Single line illustration of an older woman being guided by a caregiver
These notable reads cover patient safety, dementia prevention and more
by Meg Herndon

Looking for an interesting book to read? We’ve got you covered. Below are four books that have landed in our inbox about topics like aging, dementia and caregiver safety.

The Quiet Shift

By Nicole B. Simpson and contributor Sharon Stanford

In “The Quiet Shift,” Simpson and Stanford encourage readers to be proactive in understanding how to manage family finances to maintain healthy family relationships.

“Aging parents in a family can detrimentally impact the economic and emotional status of the parents themselves, their primary caregivers (who are usually their children) and their grandchildren—three generations,” Simpson said.

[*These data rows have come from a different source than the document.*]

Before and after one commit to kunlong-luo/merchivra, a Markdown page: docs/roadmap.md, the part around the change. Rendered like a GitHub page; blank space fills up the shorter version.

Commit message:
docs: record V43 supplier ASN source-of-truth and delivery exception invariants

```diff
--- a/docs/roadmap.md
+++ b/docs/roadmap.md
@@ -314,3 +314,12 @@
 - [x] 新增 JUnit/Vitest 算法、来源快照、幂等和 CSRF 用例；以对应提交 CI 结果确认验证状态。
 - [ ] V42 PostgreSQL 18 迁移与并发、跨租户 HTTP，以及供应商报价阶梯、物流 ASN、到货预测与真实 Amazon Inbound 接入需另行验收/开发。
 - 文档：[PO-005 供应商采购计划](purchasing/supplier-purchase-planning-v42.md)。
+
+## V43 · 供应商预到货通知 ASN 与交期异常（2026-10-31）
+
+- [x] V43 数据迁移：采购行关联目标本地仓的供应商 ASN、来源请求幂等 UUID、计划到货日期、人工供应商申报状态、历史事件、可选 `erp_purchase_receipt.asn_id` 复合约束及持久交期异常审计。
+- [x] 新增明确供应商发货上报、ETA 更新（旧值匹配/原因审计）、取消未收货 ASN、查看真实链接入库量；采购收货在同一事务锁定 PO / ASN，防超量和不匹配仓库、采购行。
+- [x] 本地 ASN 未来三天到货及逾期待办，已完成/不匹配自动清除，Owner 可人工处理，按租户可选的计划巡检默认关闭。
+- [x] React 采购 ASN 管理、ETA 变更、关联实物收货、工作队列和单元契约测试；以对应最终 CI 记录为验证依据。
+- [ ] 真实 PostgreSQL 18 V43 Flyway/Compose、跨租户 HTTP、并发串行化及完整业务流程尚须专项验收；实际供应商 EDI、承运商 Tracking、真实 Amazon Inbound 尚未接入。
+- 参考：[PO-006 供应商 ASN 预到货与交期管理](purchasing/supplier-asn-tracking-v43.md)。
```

Simpson offers readers a series of stories and reflections on change, challenge and power—and her belief that when people prepare for the future emotionally and economically, they can build a legacy that will illuminate the richness and potential of those around them.

The Journey’s End: An Investigation into Death and Dying in Modern America

By Michael Doring Connelly

In this new book, Connelly, a 40-plus-year health care veteran and former CEO of Mercy Health, details how people can have more control and dignity in the final phases of their lives.

The book covers topics including:

  • Many older patients are not getting what they want in respect to end-of-life care
  • Older patients should have palliative care consults before aggressive end-of-life treatments.
  • Why health policies routinely pay for futile attempts to avoid death but don’t cover effective, needed and much less expensive social support services—and steps for reform.
  • How senior citizens and anyone grappling with a grave disease need to clearly express their wishes for dying—with details on feeding tubes, ventilators and more—and document their preferences in a cell phone video, if not an official advance directive.

Dementia Prevention: Using Your Head to Save Your Brain (A Johns Hopkins Press Health Book)

By Emily Clionsky and Mitchell Clionsky

Emily and Mitchell Clionsky are a physician and neuropsychologist couple who have cared for their own parents with dementia, created a test used by doctors to measure cognitive function and treated more than 25,000 patients with cognitive impairment. In “Dementia Prevention,” they combine the most current scientific findings about Alzheimer’s disease and other dementias with their experience to present a practical guide that empowers the reader to improve their brain’s future.

Readers will learn how activity level, weight, habits, mental outlook and social engagement may affect one’s likelihood of developing dementia. “Dementia Prevention” provides a dementia risk checklist to better understand your personal risk profile to help you on your journey. The authors’ training and experience as behavioral scientists will help readers set better goals, identify roadblocks to success and overcome these obstacles. 

Shared Voices: A Framework for Patient and Employee Safety in Healthcare

By Heidi Raines

Raines says it is paramount for health care leaders to establish a framework that sets caregivers up for success at every level and in every type of health care organization.

The book outlines how near-miss and incident reporting, equitable follow-up, analysis and learning are all essential parts of achieving a just culture of care and of protecting patients and employees, giving voice to employees and elevating the overall health of communities.

Raines also wants to inform policymakers and other high-level decision-makers of the benefits of transforming health care organizations into safe cultures of care.

Readers will learn:

  • What determines a just culture in health care
  • Steps toward achieving a just culture of care
  • Steps to establishing a patient safety committee
  • Steps to improve employee safety in health care
  • How to build an effective reporting system

Meg Herndon is managing editor for HomeCare Media.